On our first trip to Meghalaya, five years ago, we did not come down towards Mawlynnong (maw=stone, lynnong=scattered, in Khasi) and Dawki on the Bangladesh border. When you start planning a trip to this state, you cannot miss mention of Mawlynnong, supposedly the cleanest village in Asia. This time round The Family and I considered staying in a home-stay in this village and exploring nearby Dawki and the Umngot river as well as Pynursia and its spectacular living root bridges from this base. That did not happen, but we came here with the clan for lunch.
Walking through the village is a pleasure. I wouldn’t know how to judge a cleanest village contest, but this is undoubtedly clean. There are dustbins made of woven cane (featured photo) every so often, and there is no plastic visible at the edges of paths. The place looks and smells clean. The large number of tourists included mothers scolding their children for dirtying the place, and telling them to pick up things and put them in dustbins. I hope these are lessons which are carried back to the rest of India. Even Shillong, only about 80 Kms away, would gain from it. I suppose tourism has its problems, but the number of home-stays in this village is so large, that I think they can’t do without it.
The church did not look like it played a major social role in the life of the village. Perhaps that is because it is less than a year old. The snowy tree was made from cotton wool, and also the cotton wool “snowman” next to it. I wonder how it is that a religion which started in West Asia and grew for a few hundred years in south-east Europe is now so firmly north European that even when it is exported to a tropical rain forest it brings symbols of snow along with its major festival. In any case, it is being localized again, as you can see by the fact that this cottonman’s eyes are made of mosquito coils.
Some of the clan saw this tree house or watch tower and decided to climb it. Everything is a little slow because of queues of tourists, but when The Family eventually came down again she had a marvelous photo looking southwards.

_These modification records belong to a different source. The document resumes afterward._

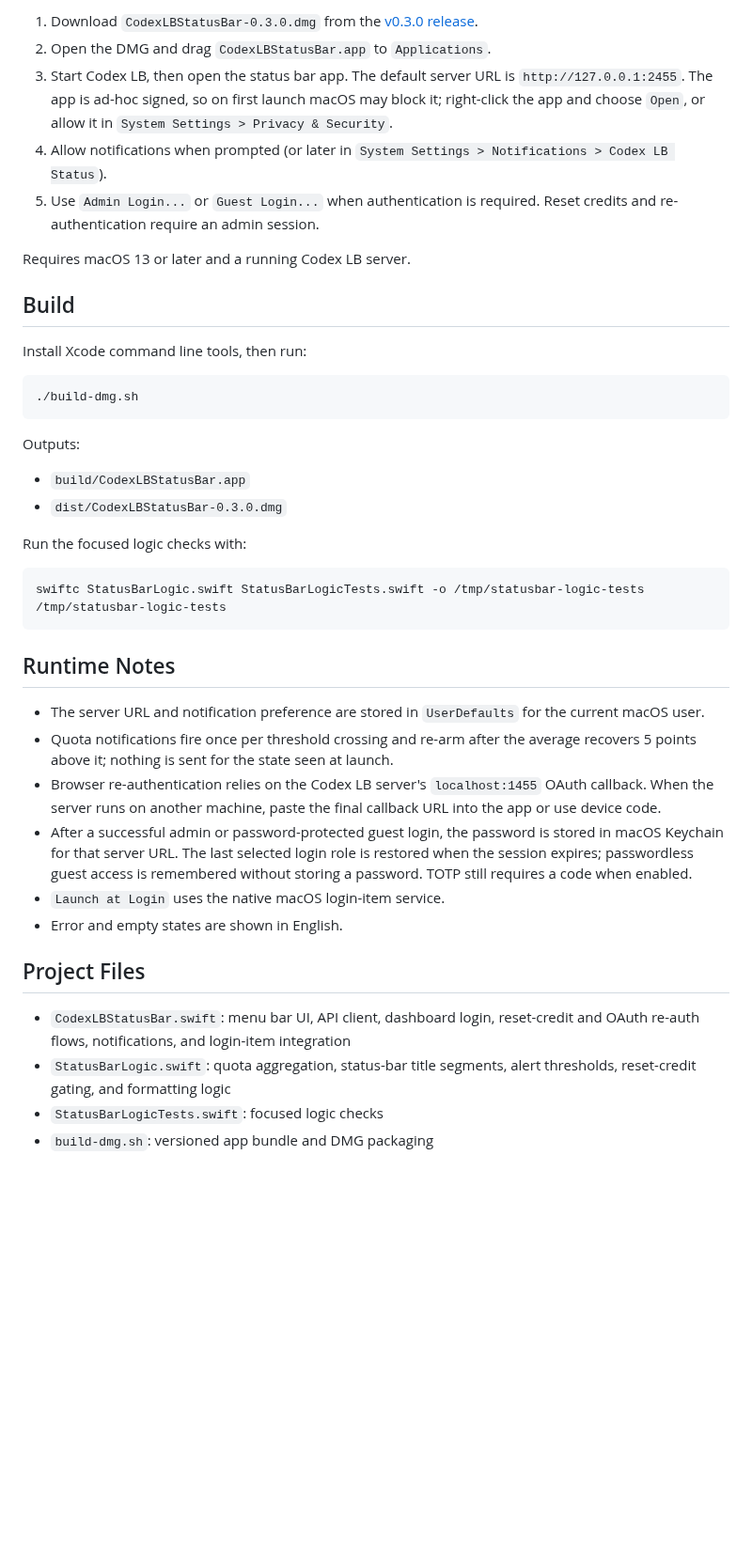
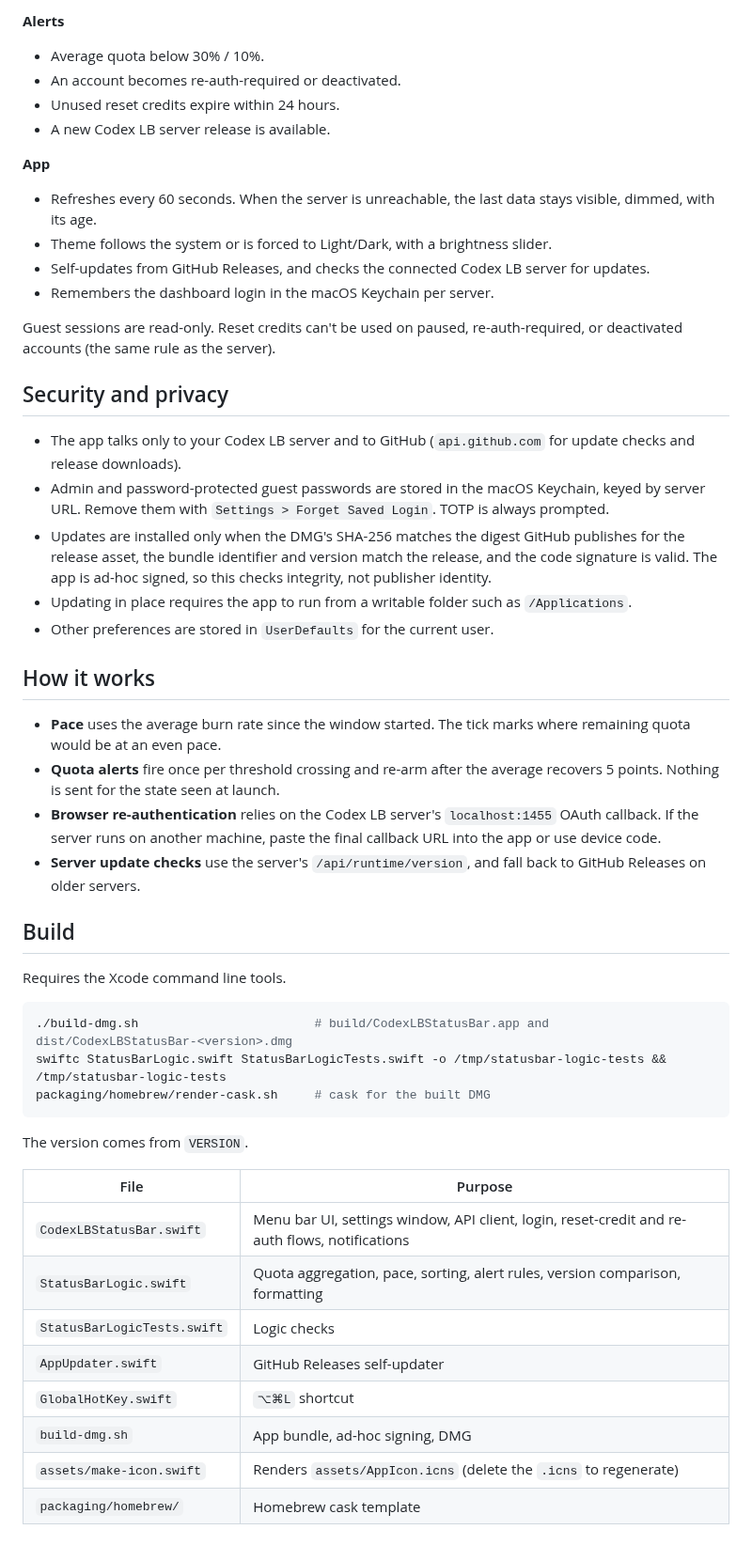
Before and after one commit to sm1ee/codex-lb-statusbar, a Markdown page: README.md, the part around one of its changes. Shown at 94% size. GitHub-like rendering; blank space fills up the shorter version.

````diff
--- a/README.md
+++ b/README.md
@@ -25,45 +53,52 @@ Account controls are read-only for guest sessions. Reset credits cannot be used
 
-1. Download `CodexLBStatusBar-0.3.0.dmg` from the [v0.3.0 release](https://github.com/sm1ee/codex-lb-statusbar/releases/tag/v0.3.0).
-2. Open the DMG and drag `CodexLBStatusBar.app` to `Applications`.
-3. Start Codex LB, then open the status bar app. The default server URL is `http://127.0.0.1:2455`.
-   The app is ad-hoc signed, so on first launch macOS may block it; right-click the app and choose `Open`, or allow it in `System Settings > Privacy & Security`.
-4. Allow notifications when prompted (or later in `System Settings > Notifications > Codex LB Status`).
-5. Use `Admin Login...` or `Guest Login...` when authentication is required. Reset credits and re-authentication require an admin session.
+**Alerts**
+- Average quota below 30% / 10%.
+- An account becomes re-auth-required or deactivated.
+- Unused reset credits expire within 24 hours.
+- A new Codex LB server release is available.
 
-Requires macOS 13 or later and a running Codex LB server.
+**App**
+- Refreshes every 60 seconds. When the server is unreachable, the last data stays visible, dimmed, with its age.
+- Theme follows the system or is forced to Light/Dark, with a brightness slider.
+- Self-updates from GitHub Releases, and checks the connected Codex LB server for updates.
+- Remembers the dashboard login in the macOS Keychain per server.
+
+Guest sessions are read-only. Reset credits can't be used on paused, re-auth-required, or deactivated accounts (the same rule as the server).
+
+## Security and privacy
+
+- The app talks only to your Codex LB server and to GitHub (`api.github.com` for update checks and release downloads).
+- Admin and password-protected guest passwords are stored in the macOS Keychain, keyed by server URL. Remove them with `Settings > Forget Saved Login`. TOTP is always prompted.
+- Updates are installed only when the DMG's SHA-256 matches the digest GitHub publishes for the release asset, the bundle identifier and version match the release, and the code signature is valid. The app is ad-hoc signed, so this checks integrity, not publisher identity.
+- Updating in place requires the app to run from a writable folder such as `/Applications`.
+- Other preferences are stored in `UserDefaults` for the current user.
+
+## How it works
+
+- **Pace** uses the average burn rate since the window started. The tick marks where remaining quota would be at an even pace.
+- **Quota alerts** fire once per threshold crossing and re-arm after the average recovers 5 points. Nothing is sent for the state seen at launch.
+- **Browser re-authentication** relies on the Codex LB server's `localhost:1455` OAuth callback. If the server runs on another machine, paste the final callback URL into the app or use device code.
+- **Server update checks** use the server's `/api/runtime/version`, and fall back to GitHub Releases on older servers.
 
 ## Build
 
-Install Xcode command line tools, then run:
+Requires the Xcode command line tools.
 
 ```bash
-./build-dmg.sh
+./build-dmg.sh                        # build/CodexLBStatusBar.app and dist/CodexLBStatusBar-<version>.dmg
+swiftc StatusBarLogic.swift StatusBarLogicTests.swift -o /tmp/statusbar-logic-tests && /tmp/statusbar-logic-tests
+packaging/homebrew/render-cask.sh     # cask for the built DMG
 ```
 
-Outputs:
+The version comes from `VERSION`.
 
-- `build/CodexLBStatusBar.app`
-- `dist/CodexLBStatusBar-0.3.0.dmg`
-
-Run the focused logic checks with:
-
-```bash
-swiftc StatusBarLogic.swift StatusBarLogicTests.swift -o /tmp/statusbar-logic-tests
-/tmp/statusbar-logic-tests
-```
-
-## Runtime Notes
-
-- The server URL and notification preference are stored in `UserDefaults` for the current macOS user.
-- Quota notifications fire once per threshold crossing and re-arm after the average recovers 5 points above it; nothing is sent for the state seen at launch.
-- Browser re-authentication relies on the Codex LB server's `localhost:1455` OAuth callback. When the server runs on another machine, paste the final callback URL into the app or use device code.
-- After a successful admin or password-protected guest login, the password is stored in macOS Keychain for that server URL. The last selected login role is restored when the session expires; passwordless guest access is remembered without storing a password. TOTP still requires a code when enabled.
-- `Launch at Login` uses the native macOS login-item service.
-- Error and empty states are shown in English.
-
-## Project Files
-
-- `CodexLBStatusBar.swift`: menu bar UI, API client, dashboard login, reset-credit and OAuth re-auth flows, notifications, and login-item integration
-- `StatusBarLogic.swift`: quota aggregation, status-bar title segments, alert thresholds, reset-credit gating, and formatting logic
-- `StatusBarLogicTests.swift`: focused logic checks
-- `build-dmg.sh`: versioned app bundle and DMG packaging
+| File | Purpose |
+|---|---|
+| `CodexLBStatusBar.swift` | Menu bar UI, settings window, API client, login, reset-credit and re-auth flows, notifications |
+| `StatusBarLogic.swift` | Quota aggregation, pace, sorting, alert rules, version comparison, formatting |
+| `StatusBarLogicTests.swift` | Logic checks |
+| `AppUpdater.swift` | GitHub Releases self-updater |
+| `GlobalHotKey.swift` | `⌥⌘L` shortcut |
+| `build-dmg.sh` | App bundle, ad-hoc signing, DMG |
+| `assets/make-icon.swift` | Renders `assets/AppIcon.icns` (delete the `.icns` to regenerate) |
+| `packaging/homebrew/` | Homebrew cask template |
````
Also changed, not shown: other parts of README.md (+44 -16 lines), assets/icon.png (added), assets/statusbar-v0.2.0.png (deleted), assets/statusbar-v0.3.1.png (added), 11 other files.
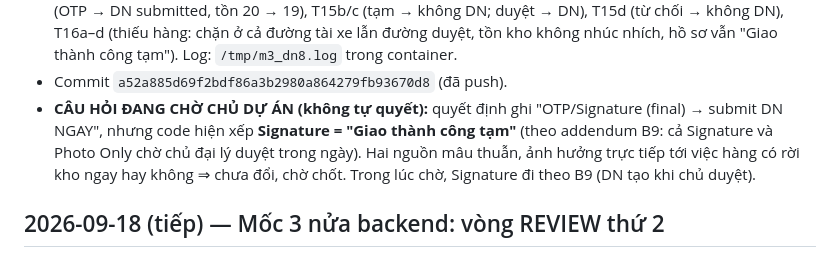
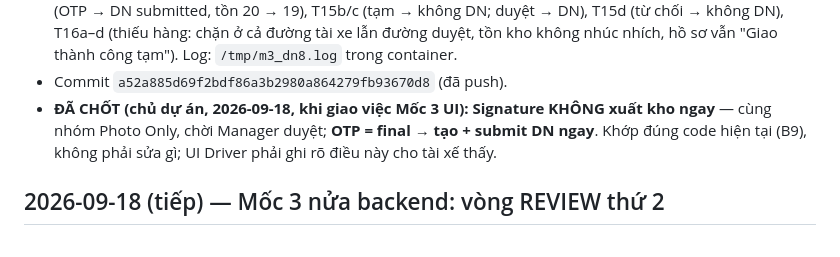
Before and after one commit to hoangsoft90/app_cam, a Markdown page: working.md, the part around the change. GitHub-like rendering.

Commit message:
docs(P2-M3): owner settled the Signature question - provisional like Photo Only, OTP stays final

```diff
--- a/working.md
+++ b/working.md
@@ -483,11 +483,9 @@ Task đang làm / đã xong gần đây. Format ngày: `YYYY-MM-DD` (ISO). Dọn
   không DN), T16a–d (thiếu hàng: chặn ở cả đường tài xe lẫn đường duyệt, tồn kho không nhúc nhích,
   hồ sơ vẫn "Giao thành công tạm"). Log: `/tmp/m3_dn8.log` trong container.
 - Commit `a52a885d69f2bdf86a3b2980a864279fb93670d8` (đã push).
-- **CÂU HỎI ĐANG CHỜ CHỦ DỰ ÁN (không tự quyết):** quyết định ghi "OTP/Signature (final) → submit DN
-  NGAY", nhưng code hiện xếp **Signature = "Giao thành công tạm"** (theo addendum B9: cả Signature và
-  Photo Only chờ chủ đại lý duyệt trong ngày). Hai nguồn mâu thuẫn, ảnh hưởng trực tiếp tới việc hàng
-  có rời kho ngay hay không ⇒ chưa đổi, chờ chốt. Trong lúc chờ, Signature đi theo B9 (DN tạo khi
-  chủ duyệt).
+- **ĐÃ CHỐT (chủ dự án, 2026-09-18, khi giao việc Mốc 3 UI):** **Signature KHÔNG xuất kho ngay** —
+  cùng nhóm Photo Only, chời Manager duyệt; **OTP = final → tạo + submit DN ngay**. Khớp đúng code
+  hiện tại (B9), không phải sửa gì; UI Driver phải ghi rõ điều này cho tài xế thấy.
 
 ## 2026-09-18 (tiếp) — Mốc 3 nửa backend: vòng REVIEW thứ 2
 
```
Also changed, not shown: checklist.md (+2 -3 lines).
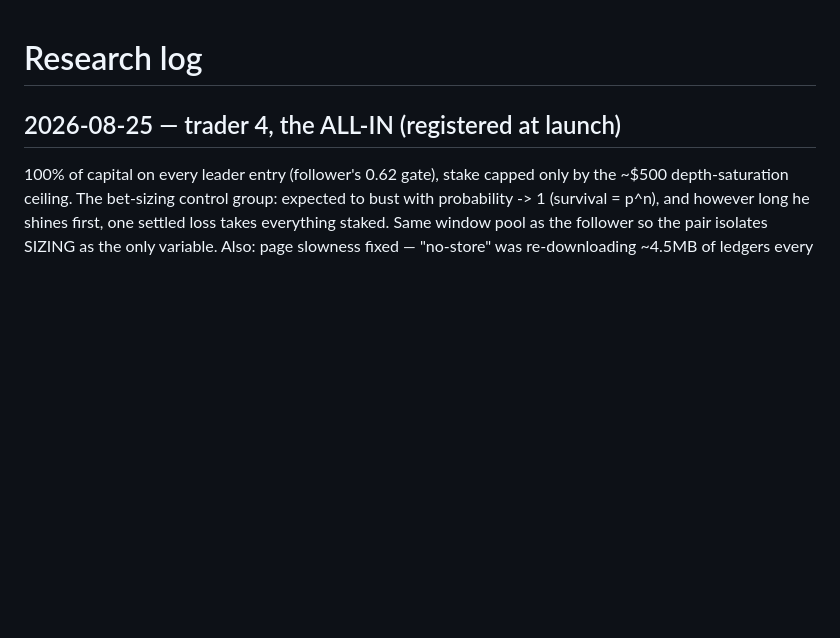
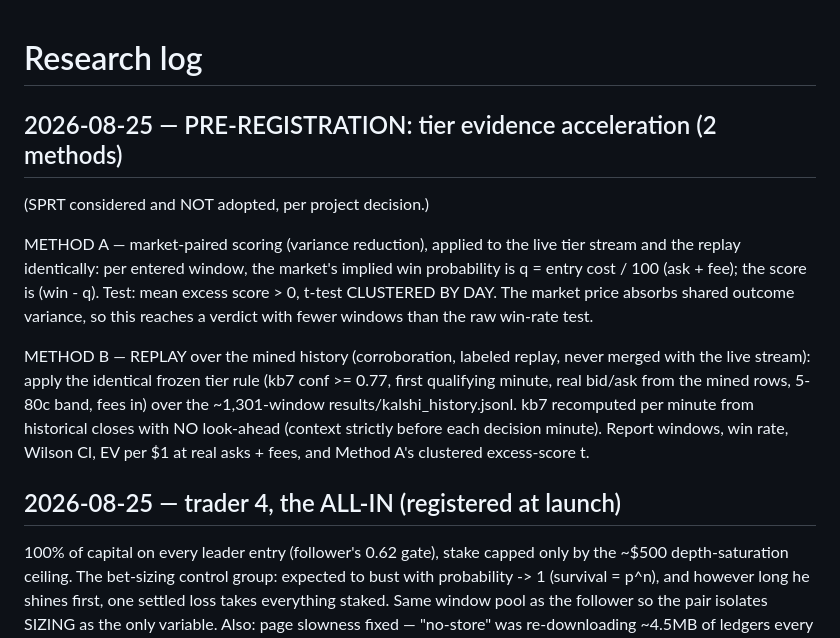
Before and after one commit to aakritigupta0408/financialAgents, a Markdown page: btc-rl-poc/NOTES.md, the part around the change. Drawn GitHub-style; blank space fills up the shorter version.

Commit message:
docs: pre-register tier evidence protocol — market-paired scoring + real-ask replay (SPRT considered, not adopted)
Co-Authored-By: Claude Fable 5 <noreply@anthropic.com>

```diff
--- a/btc-rl-poc/NOTES.md
+++ b/btc-rl-poc/NOTES.md
@@ -1,4 +1,24 @@
 # Research log
+
+## 2026-08-25 — PRE-REGISTRATION: tier evidence acceleration (2 methods)
+
+(SPRT considered and NOT adopted, per project decision.)
+
+METHOD A — market-paired scoring (variance reduction), applied to the
+live tier stream and the replay identically: per entered window, the
+market's implied win probability is q = entry cost / 100 (ask + fee);
+the score is (win - q). Test: mean excess score > 0, t-test CLUSTERED
+BY DAY. The market price absorbs shared outcome variance, so this
+reaches a verdict with fewer windows than the raw win-rate test.
+
+METHOD B — REPLAY over the mined history (corroboration, labeled
+replay, never merged with the live stream): apply the identical frozen
+tier rule (kb7 conf >= 0.77, first qualifying minute, real bid/ask
+from the mined rows, 5-80c band, fees in) over the ~1,301-window
+results/kalshi_history.jsonl. kb7 recomputed per minute from
+historical closes with NO look-ahead (context strictly before each
+decision minute). Report windows, win rate, Wilson CI, EV per $1 at
+real asks + fees, and Method A's clustered excess-score t.
 
 ## 2026-08-25 — trader 4, the ALL-IN (registered at launch)
 
```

In the photo you can faintly see the plains of Bangladesh over the line of trees, with the glint of rivers seen through the blue haze. We were perhaps 10 kilometers from the border.